#### INFORMATION SHOWN ####

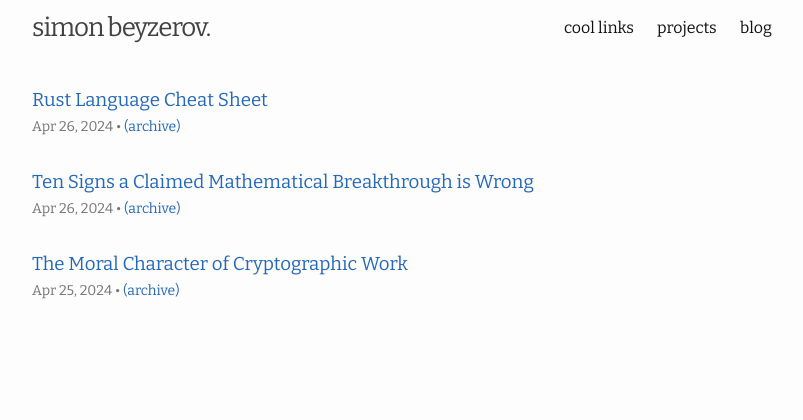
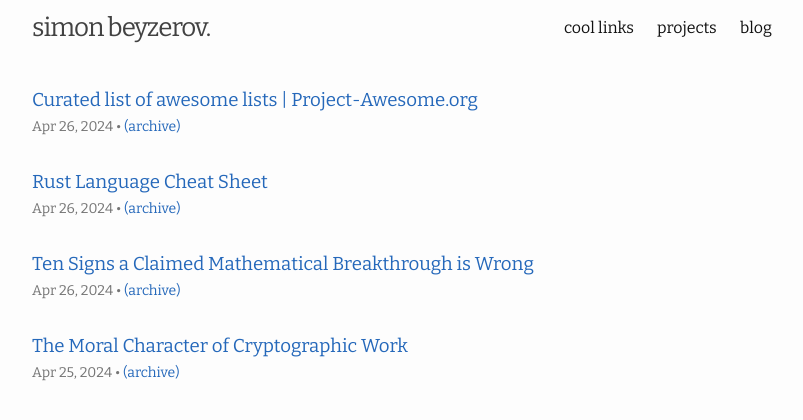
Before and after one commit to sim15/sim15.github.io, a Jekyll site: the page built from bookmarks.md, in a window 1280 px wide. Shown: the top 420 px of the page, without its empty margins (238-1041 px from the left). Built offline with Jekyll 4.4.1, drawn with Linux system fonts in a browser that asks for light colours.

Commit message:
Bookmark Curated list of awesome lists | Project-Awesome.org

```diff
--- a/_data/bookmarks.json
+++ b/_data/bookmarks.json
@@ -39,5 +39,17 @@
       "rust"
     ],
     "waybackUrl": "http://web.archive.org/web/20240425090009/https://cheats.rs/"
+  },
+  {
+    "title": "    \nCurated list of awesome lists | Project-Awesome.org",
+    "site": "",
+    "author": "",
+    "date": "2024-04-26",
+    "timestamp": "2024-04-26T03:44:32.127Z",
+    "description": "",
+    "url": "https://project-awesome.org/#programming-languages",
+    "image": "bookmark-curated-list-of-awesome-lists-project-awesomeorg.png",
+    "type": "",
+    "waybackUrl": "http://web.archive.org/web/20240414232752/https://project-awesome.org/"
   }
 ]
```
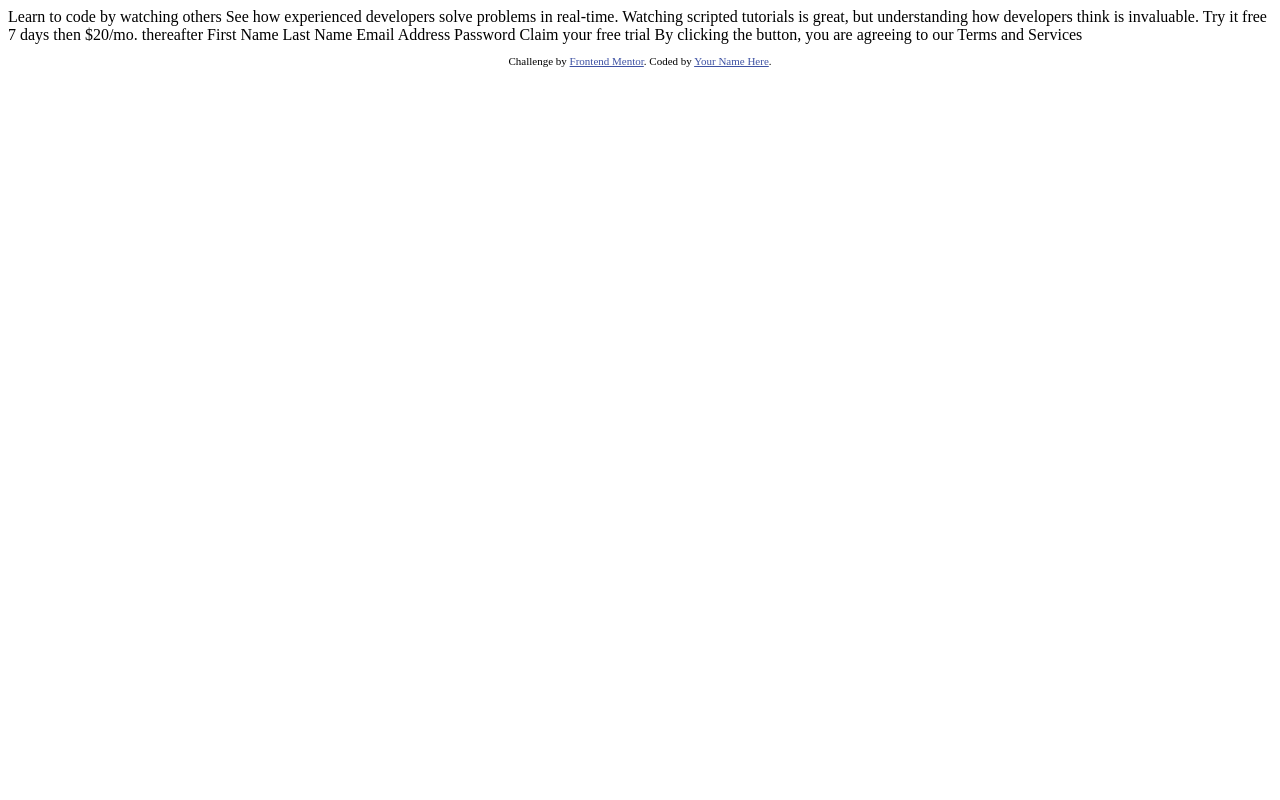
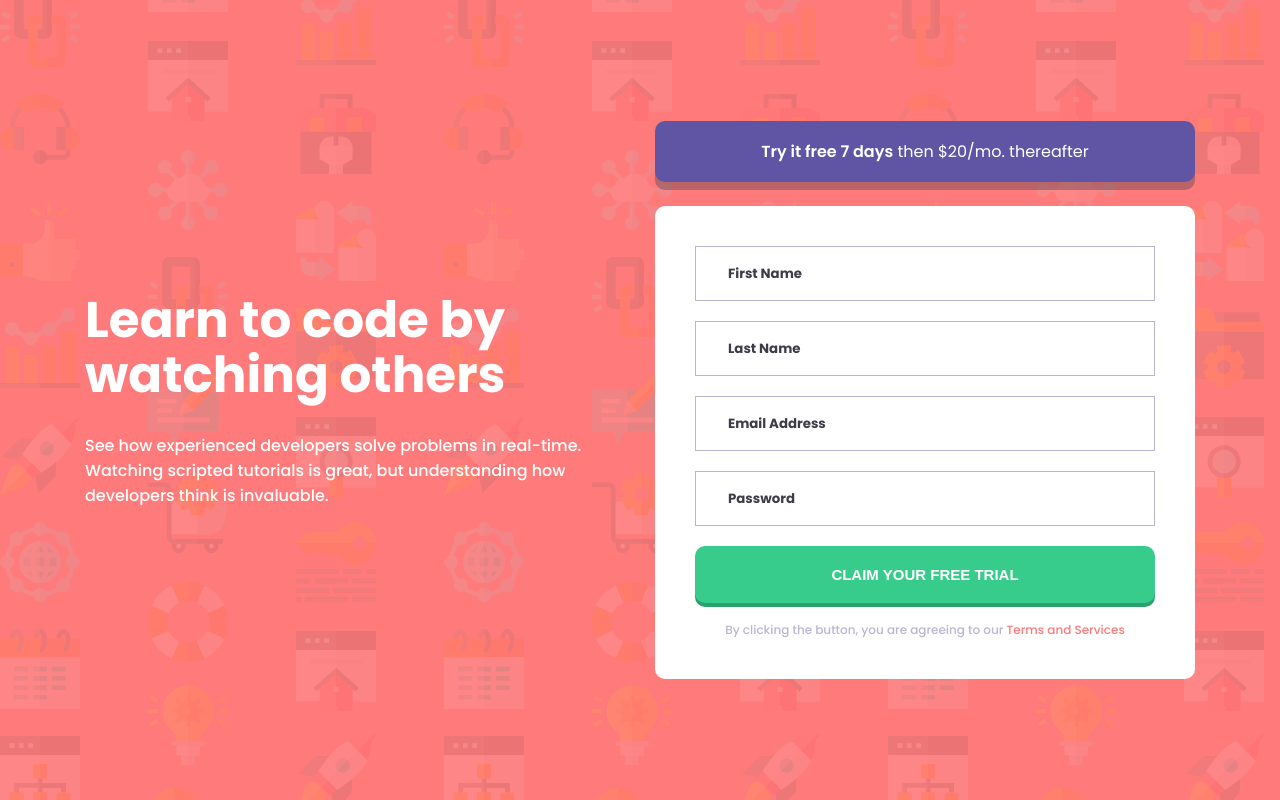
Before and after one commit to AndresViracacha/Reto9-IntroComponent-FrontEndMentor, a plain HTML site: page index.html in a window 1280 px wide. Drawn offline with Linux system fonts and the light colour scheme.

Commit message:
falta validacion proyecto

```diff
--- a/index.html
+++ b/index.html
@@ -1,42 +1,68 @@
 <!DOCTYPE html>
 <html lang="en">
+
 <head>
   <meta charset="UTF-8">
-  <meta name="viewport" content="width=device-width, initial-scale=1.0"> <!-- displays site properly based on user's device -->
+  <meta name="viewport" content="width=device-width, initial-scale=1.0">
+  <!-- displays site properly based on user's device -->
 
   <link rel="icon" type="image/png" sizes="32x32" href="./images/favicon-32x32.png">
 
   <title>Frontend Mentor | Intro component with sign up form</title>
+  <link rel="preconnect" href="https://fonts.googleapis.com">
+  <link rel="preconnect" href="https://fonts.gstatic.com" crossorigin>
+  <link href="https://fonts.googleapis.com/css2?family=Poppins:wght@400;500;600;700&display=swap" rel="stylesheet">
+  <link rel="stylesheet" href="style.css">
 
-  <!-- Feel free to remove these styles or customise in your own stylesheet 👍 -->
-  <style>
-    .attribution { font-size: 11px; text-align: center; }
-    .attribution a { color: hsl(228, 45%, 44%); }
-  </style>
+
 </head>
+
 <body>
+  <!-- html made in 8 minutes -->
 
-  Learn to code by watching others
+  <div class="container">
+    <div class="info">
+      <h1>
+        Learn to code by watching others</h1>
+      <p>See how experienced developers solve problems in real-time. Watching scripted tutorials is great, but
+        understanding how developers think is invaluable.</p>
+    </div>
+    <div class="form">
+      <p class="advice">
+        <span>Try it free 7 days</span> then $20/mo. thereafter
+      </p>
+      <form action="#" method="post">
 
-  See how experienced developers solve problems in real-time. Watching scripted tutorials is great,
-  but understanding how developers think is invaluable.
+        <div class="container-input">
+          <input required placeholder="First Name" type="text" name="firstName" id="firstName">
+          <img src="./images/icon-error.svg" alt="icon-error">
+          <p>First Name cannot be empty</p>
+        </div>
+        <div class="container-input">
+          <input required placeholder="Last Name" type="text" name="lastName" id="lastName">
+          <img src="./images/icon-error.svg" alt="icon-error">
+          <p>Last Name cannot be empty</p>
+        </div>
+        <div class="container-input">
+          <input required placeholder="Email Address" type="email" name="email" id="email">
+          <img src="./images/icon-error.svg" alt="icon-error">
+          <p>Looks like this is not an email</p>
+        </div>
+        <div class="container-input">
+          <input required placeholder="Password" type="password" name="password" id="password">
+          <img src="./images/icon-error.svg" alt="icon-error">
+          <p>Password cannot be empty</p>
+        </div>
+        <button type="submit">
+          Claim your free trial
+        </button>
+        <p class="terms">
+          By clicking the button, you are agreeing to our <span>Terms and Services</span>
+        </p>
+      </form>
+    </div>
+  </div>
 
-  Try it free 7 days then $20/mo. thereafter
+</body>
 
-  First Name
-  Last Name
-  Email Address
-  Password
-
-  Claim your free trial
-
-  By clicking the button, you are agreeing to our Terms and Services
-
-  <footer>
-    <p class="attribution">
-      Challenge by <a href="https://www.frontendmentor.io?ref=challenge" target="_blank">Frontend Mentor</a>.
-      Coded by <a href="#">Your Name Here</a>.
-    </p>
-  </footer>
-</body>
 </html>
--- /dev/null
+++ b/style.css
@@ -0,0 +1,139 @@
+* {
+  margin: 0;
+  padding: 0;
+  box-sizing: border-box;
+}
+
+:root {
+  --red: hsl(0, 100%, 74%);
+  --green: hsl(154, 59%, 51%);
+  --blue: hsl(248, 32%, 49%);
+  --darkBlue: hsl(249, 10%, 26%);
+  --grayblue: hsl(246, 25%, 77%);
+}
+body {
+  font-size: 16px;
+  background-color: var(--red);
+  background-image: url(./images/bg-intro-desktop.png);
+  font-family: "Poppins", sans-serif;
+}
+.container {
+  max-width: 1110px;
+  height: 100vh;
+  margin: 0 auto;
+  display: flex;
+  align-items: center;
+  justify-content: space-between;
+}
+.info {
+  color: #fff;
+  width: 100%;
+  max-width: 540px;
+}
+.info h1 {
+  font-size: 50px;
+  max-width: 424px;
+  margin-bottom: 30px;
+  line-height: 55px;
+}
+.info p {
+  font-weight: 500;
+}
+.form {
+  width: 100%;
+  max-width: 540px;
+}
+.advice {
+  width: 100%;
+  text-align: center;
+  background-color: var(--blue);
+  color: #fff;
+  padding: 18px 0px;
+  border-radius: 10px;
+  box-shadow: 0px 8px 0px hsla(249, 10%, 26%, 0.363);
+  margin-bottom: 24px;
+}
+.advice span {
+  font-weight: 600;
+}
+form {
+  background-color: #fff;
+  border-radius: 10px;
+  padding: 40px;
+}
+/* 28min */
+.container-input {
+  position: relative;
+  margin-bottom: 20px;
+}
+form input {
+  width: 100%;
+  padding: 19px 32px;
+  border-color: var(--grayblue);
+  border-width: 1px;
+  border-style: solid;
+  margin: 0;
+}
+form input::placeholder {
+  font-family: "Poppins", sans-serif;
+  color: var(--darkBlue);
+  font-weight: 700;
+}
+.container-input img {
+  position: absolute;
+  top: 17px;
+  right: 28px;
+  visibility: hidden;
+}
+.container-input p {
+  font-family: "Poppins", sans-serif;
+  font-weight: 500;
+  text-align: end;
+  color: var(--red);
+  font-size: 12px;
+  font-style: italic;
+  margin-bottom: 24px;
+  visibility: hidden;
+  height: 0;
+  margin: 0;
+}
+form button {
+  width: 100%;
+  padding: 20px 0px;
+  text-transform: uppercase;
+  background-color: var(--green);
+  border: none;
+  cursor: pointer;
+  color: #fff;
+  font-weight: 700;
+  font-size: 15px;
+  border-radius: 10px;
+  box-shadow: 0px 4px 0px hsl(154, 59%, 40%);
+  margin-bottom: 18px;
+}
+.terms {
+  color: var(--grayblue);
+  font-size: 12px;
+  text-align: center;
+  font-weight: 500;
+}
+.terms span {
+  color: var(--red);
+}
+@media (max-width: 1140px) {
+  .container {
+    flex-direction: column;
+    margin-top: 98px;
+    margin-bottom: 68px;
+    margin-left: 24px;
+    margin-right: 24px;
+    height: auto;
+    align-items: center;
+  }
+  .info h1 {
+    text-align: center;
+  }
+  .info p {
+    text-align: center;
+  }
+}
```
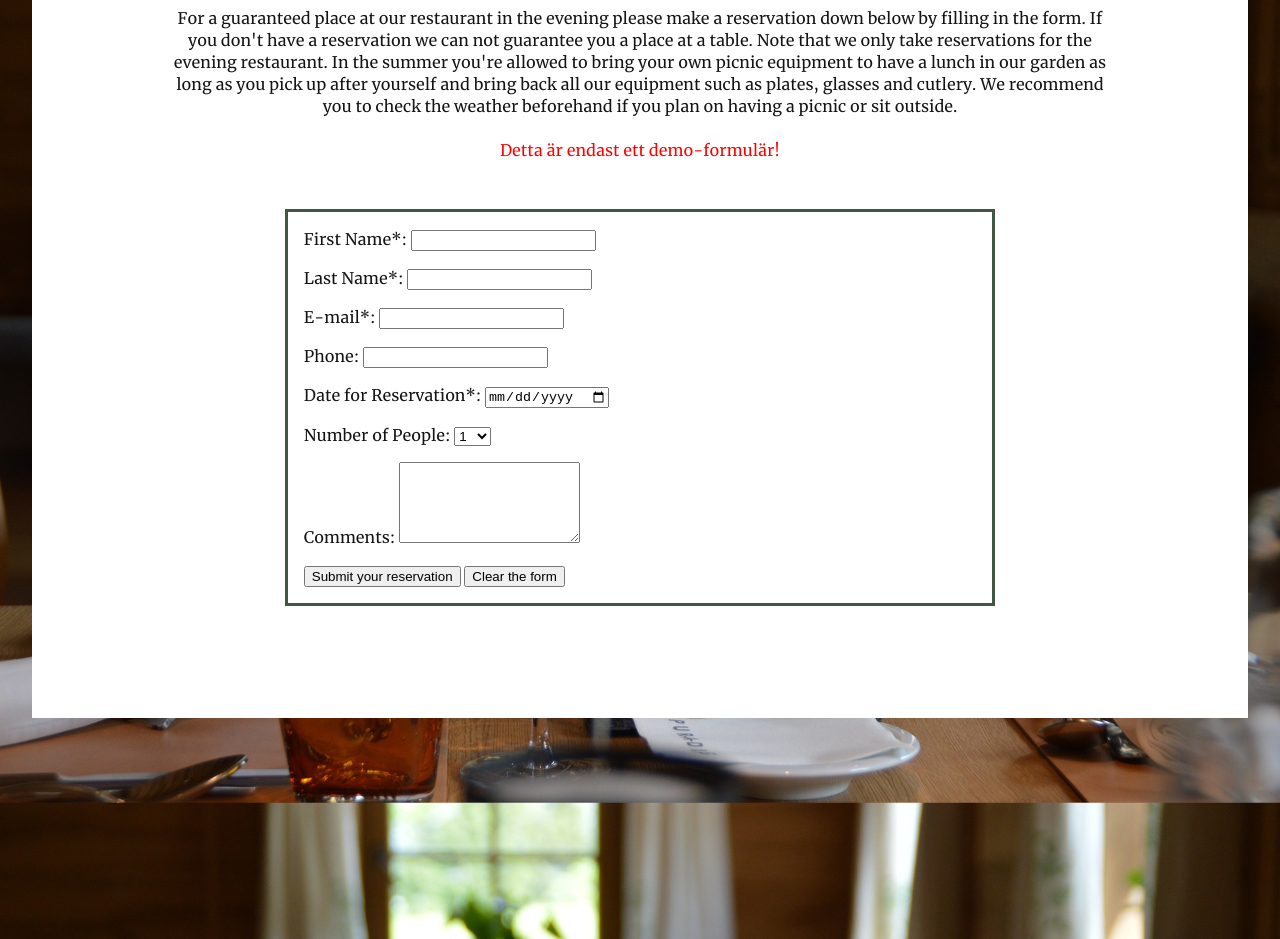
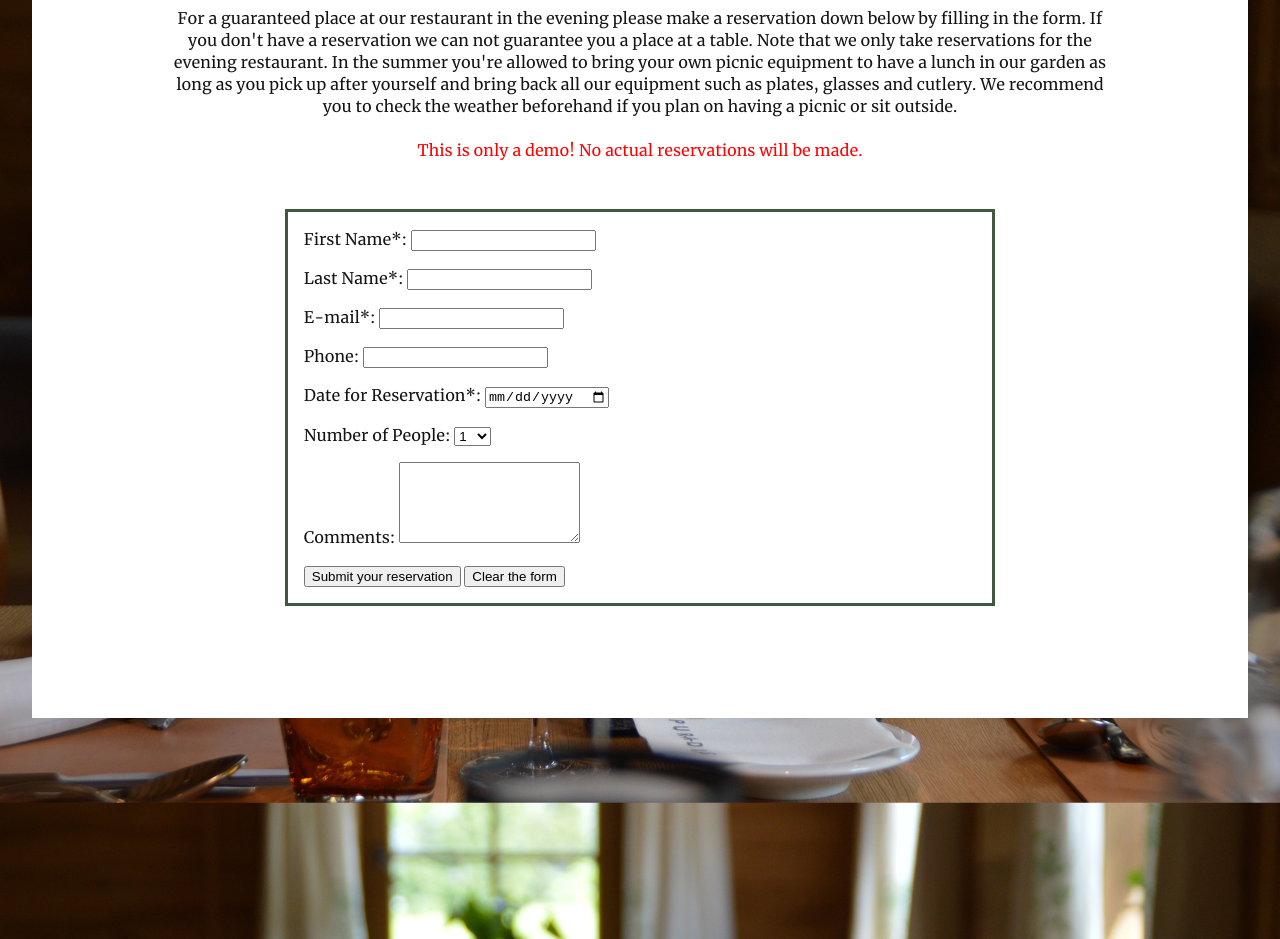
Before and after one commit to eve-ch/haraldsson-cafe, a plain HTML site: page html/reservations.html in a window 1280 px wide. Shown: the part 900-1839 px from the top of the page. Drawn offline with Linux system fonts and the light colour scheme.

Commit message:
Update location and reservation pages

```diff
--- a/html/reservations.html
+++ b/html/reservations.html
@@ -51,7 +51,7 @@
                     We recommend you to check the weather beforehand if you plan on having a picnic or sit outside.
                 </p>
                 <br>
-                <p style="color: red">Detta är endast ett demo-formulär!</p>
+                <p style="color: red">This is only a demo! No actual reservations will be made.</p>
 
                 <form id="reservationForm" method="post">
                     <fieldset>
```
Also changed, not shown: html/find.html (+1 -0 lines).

####

YOUR TASK:
Leave the pictures out and please restate exactly the lines running from the start of the material through the one with "Bookmark Curated list".

THE COMPLETED TASK:
Before and after one commit to sim15/sim15.github.io, a Jekyll site: the page built from bookmarks.md, in a window 1280 px wide. Shown: the top 420 px of the page, without its empty margins (238-1041 px from the left). Built offline with Jekyll 4.4.1, drawn with Linux system fonts in a browser that asks for light colours.

Commit message:
Bookmark Curated list of awesome lists | Project-Awesome.org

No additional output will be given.